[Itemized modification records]
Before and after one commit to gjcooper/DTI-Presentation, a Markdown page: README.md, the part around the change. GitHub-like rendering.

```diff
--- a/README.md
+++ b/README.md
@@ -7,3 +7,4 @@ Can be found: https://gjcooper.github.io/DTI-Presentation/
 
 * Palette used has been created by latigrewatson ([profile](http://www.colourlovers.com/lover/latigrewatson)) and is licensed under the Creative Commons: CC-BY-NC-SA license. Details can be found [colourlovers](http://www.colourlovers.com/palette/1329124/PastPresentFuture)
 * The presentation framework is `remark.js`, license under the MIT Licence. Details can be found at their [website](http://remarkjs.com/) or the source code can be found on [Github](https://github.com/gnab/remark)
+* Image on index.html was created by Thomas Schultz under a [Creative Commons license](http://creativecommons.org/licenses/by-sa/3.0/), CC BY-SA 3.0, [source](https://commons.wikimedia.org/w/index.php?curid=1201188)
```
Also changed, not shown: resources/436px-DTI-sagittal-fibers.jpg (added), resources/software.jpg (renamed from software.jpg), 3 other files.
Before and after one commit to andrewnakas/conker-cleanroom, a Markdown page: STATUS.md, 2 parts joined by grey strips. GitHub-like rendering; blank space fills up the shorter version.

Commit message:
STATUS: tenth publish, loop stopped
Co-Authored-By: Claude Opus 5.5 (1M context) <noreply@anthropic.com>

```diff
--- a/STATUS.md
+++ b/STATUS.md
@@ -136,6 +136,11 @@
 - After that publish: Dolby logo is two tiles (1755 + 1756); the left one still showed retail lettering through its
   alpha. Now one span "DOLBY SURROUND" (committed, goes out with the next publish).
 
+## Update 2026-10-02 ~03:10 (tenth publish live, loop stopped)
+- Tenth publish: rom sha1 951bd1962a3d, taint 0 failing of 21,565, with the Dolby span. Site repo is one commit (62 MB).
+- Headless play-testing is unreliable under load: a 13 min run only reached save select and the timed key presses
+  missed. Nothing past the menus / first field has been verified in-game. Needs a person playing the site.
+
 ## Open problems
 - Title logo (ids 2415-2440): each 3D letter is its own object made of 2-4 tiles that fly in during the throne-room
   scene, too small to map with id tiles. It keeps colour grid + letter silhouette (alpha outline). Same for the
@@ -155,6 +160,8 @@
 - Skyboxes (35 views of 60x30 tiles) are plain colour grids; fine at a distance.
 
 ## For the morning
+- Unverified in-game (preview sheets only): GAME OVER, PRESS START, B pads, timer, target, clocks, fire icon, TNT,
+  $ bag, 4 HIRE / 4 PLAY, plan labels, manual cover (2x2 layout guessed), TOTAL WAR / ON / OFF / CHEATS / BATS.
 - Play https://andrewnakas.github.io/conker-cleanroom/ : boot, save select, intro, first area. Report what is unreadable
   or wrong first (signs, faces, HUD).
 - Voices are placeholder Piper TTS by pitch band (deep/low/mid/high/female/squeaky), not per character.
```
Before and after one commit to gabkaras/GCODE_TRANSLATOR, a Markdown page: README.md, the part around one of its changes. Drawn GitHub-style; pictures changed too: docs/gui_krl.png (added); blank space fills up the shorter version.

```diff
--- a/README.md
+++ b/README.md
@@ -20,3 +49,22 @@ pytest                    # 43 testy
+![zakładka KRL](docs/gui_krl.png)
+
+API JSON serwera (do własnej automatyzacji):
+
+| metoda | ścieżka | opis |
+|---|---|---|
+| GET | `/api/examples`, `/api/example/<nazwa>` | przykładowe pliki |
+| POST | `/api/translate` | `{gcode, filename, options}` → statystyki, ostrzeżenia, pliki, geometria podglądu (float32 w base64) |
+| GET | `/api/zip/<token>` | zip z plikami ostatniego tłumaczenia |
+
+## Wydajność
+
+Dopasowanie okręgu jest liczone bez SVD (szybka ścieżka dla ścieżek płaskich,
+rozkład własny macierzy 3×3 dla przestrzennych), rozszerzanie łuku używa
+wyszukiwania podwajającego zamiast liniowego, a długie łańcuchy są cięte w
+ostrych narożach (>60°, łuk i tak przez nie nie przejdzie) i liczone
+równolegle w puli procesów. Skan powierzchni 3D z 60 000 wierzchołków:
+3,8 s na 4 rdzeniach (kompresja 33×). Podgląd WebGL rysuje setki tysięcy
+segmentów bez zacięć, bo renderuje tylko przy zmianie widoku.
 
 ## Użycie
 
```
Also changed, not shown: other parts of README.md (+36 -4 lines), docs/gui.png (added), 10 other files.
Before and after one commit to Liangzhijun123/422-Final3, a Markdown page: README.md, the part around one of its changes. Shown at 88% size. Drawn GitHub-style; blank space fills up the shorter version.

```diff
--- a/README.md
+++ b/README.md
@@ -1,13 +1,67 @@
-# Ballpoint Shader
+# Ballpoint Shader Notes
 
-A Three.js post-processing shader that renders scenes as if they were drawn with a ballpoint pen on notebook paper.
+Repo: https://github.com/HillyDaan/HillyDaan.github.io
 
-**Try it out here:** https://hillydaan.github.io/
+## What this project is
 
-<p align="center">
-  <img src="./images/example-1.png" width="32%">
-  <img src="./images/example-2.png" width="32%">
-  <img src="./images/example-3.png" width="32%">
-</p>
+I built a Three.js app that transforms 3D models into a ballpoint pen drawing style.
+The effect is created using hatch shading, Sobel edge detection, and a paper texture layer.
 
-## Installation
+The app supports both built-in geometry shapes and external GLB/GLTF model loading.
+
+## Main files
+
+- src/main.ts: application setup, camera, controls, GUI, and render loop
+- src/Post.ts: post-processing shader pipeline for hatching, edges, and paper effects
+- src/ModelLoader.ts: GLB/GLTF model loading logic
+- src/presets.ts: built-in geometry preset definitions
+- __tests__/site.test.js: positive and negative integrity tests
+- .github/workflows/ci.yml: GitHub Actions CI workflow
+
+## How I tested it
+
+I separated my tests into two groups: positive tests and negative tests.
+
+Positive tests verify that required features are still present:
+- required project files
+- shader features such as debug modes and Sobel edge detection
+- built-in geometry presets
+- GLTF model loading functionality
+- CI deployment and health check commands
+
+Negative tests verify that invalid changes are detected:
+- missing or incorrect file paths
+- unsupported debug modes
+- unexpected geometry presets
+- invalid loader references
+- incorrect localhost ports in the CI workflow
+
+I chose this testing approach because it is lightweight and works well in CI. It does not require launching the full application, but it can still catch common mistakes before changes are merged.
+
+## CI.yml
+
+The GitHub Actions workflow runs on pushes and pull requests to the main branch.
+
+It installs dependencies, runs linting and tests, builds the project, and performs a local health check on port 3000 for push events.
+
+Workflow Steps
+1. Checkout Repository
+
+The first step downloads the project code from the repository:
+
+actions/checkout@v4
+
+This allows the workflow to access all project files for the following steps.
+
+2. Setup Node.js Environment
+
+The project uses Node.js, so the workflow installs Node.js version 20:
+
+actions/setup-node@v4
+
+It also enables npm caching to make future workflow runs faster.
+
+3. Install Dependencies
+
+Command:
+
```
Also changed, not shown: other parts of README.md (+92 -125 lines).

(Problem to work on)
Without changing a single word, reproduce the entries above.

(Answer to this exercise)
Before and after one commit to gjcooper/DTI-Presentation, a Markdown page: README.md, the part around the change. GitHub-like rendering.

```diff
--- a/README.md
+++ b/README.md
@@ -7,3 +7,4 @@ Can be found: https://gjcooper.github.io/DTI-Presentation/
 
 * Palette used has been created by latigrewatson ([profile](http://www.colourlovers.com/lover/latigrewatson)) and is licensed under the Creative Commons: CC-BY-NC-SA license. Details can be found [colourlovers](http://www.colourlovers.com/palette/1329124/PastPresentFuture)
 * The presentation framework is `remark.js`, license under the MIT Licence. Details can be found at their [website](http://remarkjs.com/) or the source code can be found on [Github](https://github.com/gnab/remark)
+* Image on index.html was created by Thomas Schultz under a [Creative Commons license](http://creativecommons.org/licenses/by-sa/3.0/), CC BY-SA 3.0, [source](https://commons.wikimedia.org/w/index.php?curid=1201188)
```
Also changed, not shown: resources/436px-DTI-sagittal-fibers.jpg (added), resources/software.jpg (renamed from software.jpg), 3 other files.
Before and after one commit to andrewnakas/conker-cleanroom, a Markdown page: STATUS.md, 2 parts joined by grey strips. GitHub-like rendering; blank space fills up the shorter version.

Commit message:
STATUS: tenth publish, loop stopped
Co-Authored-By: Claude Opus 5.5 (1M context) <noreply@anthropic.com>

```diff
--- a/STATUS.md
+++ b/STATUS.md
@@ -136,6 +136,11 @@
 - After that publish: Dolby logo is two tiles (1755 + 1756); the left one still showed retail lettering through its
   alpha. Now one span "DOLBY SURROUND" (committed, goes out with the next publish).
 
+## Update 2026-10-02 ~03:10 (tenth publish live, loop stopped)
+- Tenth publish: rom sha1 951bd1962a3d, taint 0 failing of 21,565, with the Dolby span. Site repo is one commit (62 MB).
+- Headless play-testing is unreliable under load: a 13 min run only reached save select and the timed key presses
+  missed. Nothing past the menus / first field has been verified in-game. Needs a person playing the site.
+
 ## Open problems
 - Title logo (ids 2415-2440): each 3D letter is its own object made of 2-4 tiles that fly in during the throne-room
   scene, too small to map with id tiles. It keeps colour grid + letter silhouette (alpha outline). Same for the
@@ -155,6 +160,8 @@
 - Skyboxes (35 views of 60x30 tiles) are plain colour grids; fine at a distance.
 
 ## For the morning
+- Unverified in-game (preview sheets only): GAME OVER, PRESS START, B pads, timer, target, clocks, fire icon, TNT,
+  $ bag, 4 HIRE / 4 PLAY, plan labels, manual cover (2x2 layout guessed), TOTAL WAR / ON / OFF / CHEATS / BATS.
 - Play https://andrewnakas.github.io/conker-cleanroom/ : boot, save select, intro, first area. Report what is unreadable
   or wrong first (signs, faces, HUD).
 - Voices are placeholder Piper TTS by pitch band (deep/low/mid/high/female/squeaky), not per character.
```
Before and after one commit to gabkaras/GCODE_TRANSLATOR, a Markdown page: README.md, the part around one of its changes. Drawn GitHub-style; pictures changed too: docs/gui_krl.png (added); blank space fills up the shorter version.

```diff
--- a/README.md
+++ b/README.md
@@ -20,3 +49,22 @@ pytest                    # 43 testy
+![zakładka KRL](docs/gui_krl.png)
+
+API JSON serwera (do własnej automatyzacji):
+
+| metoda | ścieżka | opis |
+|---|---|---|
+| GET | `/api/examples`, `/api/example/<nazwa>` | przykładowe pliki |
+| POST | `/api/translate` | `{gcode, filename, options}` → statystyki, ostrzeżenia, pliki, geometria podglądu (float32 w base64) |
+| GET | `/api/zip/<token>` | zip z plikami ostatniego tłumaczenia |
+
+## Wydajność
+
+Dopasowanie okręgu jest liczone bez SVD (szybka ścieżka dla ścieżek płaskich,
+rozkład własny macierzy 3×3 dla przestrzennych), rozszerzanie łuku używa
+wyszukiwania podwajającego zamiast liniowego, a długie łańcuchy są cięte w
+ostrych narożach (>60°, łuk i tak przez nie nie przejdzie) i liczone
+równolegle w puli procesów. Skan powierzchni 3D z 60 000 wierzchołków:
+3,8 s na 4 rdzeniach (kompresja 33×). Podgląd WebGL rysuje setki tysięcy
+segmentów bez zacięć, bo renderuje tylko przy zmianie widoku.
 
 ## Użycie
 
```
Also changed, not shown: other parts of README.md (+36 -4 lines), docs/gui.png (added), 10 other files.
Before and after one commit to Liangzhijun123/422-Final3, a Markdown page: README.md, the part around one of its changes. Shown at 88% size. Drawn GitHub-style; blank space fills up the shorter version.

```diff
--- a/README.md
+++ b/README.md
@@ -1,13 +1,67 @@
-# Ballpoint Shader
+# Ballpoint Shader Notes
 
-A Three.js post-processing shader that renders scenes as if they were drawn with a ballpoint pen on notebook paper.
+Repo: https://github.com/HillyDaan/HillyDaan.github.io
 
-**Try it out here:** https://hillydaan.github.io/
+## What this project is
 
-<p align="center">
-  <img src="./images/example-1.png" width="32%">
-  <img src="./images/example-2.png" width="32%">
-  <img src="./images/example-3.png" width="32%">
-</p>
+I built a Three.js app that transforms 3D models into a ballpoint pen drawing style.
+The effect is created using hatch shading, Sobel edge detection, and a paper texture layer.
 
-## Installation
+The app supports both built-in geometry shapes and external GLB/GLTF model loading.
+
+## Main files
+
+- src/main.ts: application setup, camera, controls, GUI, and render loop
+- src/Post.ts: post-processing shader pipeline for hatching, edges, and paper effects
+- src/ModelLoader.ts: GLB/GLTF model loading logic
+- src/presets.ts: built-in geometry preset definitions
+- __tests__/site.test.js: positive and negative integrity tests
+- .github/workflows/ci.yml: GitHub Actions CI workflow
+
+## How I tested it
+
+I separated my tests into two groups: positive tests and negative tests.
+
+Positive tests verify that required features are still present:
+- required project files
+- shader features such as debug modes and Sobel edge detection
+- built-in geometry presets
+- GLTF model loading functionality
+- CI deployment and health check commands
+
+Negative tests verify that invalid changes are detected:
+- missing or incorrect file paths
+- unsupported debug modes
+- unexpected geometry presets
+- invalid loader references
+- incorrect localhost ports in the CI workflow
+
+I chose this testing approach because it is lightweight and works well in CI. It does not require launching the full application, but it can still catch common mistakes before changes are merged.
+
+## CI.yml
+
+The GitHub Actions workflow runs on pushes and pull requests to the main branch.
+
+It installs dependencies, runs linting and tests, builds the project, and performs a local health check on port 3000 for push events.
+
+Workflow Steps
+1. Checkout Repository
+
+The first step downloads the project code from the repository:
+
+actions/checkout@v4
+
+This allows the workflow to access all project files for the following steps.
+
+2. Setup Node.js Environment
+
+The project uses Node.js, so the workflow installs Node.js version 20:
+
+actions/setup-node@v4
+
+It also enables npm caching to make future workflow runs faster.
+
+3. Install Dependencies
+
+Command:
+
```
Also changed, not shown: other parts of README.md (+92 -125 lines).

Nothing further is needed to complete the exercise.